Requirement => Scan the entries for the word "data". Every line that has it should be copied.

========

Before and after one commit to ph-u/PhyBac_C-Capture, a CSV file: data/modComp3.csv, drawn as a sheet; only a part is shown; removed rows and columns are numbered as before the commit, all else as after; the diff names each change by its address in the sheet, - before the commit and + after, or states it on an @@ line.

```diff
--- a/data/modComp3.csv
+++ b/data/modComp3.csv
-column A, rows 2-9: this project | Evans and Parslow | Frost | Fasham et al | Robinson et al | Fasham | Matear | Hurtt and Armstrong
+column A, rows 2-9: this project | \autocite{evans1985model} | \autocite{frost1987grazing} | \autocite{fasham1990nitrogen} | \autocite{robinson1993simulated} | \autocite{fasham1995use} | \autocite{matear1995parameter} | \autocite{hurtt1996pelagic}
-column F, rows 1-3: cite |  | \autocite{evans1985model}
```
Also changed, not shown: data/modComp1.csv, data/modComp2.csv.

========

Your response =>
Before and after one commit to ph-u/PhyBac_C-Capture, a CSV file: data/modComp3.csv, drawn as a sheet; only a part is shown; removed rows and columns are numbered as before the commit, all else as after; the diff names each change by its address in the sheet, - before the commit and + after, or states it on an @@ line.
--- a/data/modComp3.csv
+++ b/data/modComp3.csv
Also changed, not shown: data/modComp1.csv, data/modComp2.csv.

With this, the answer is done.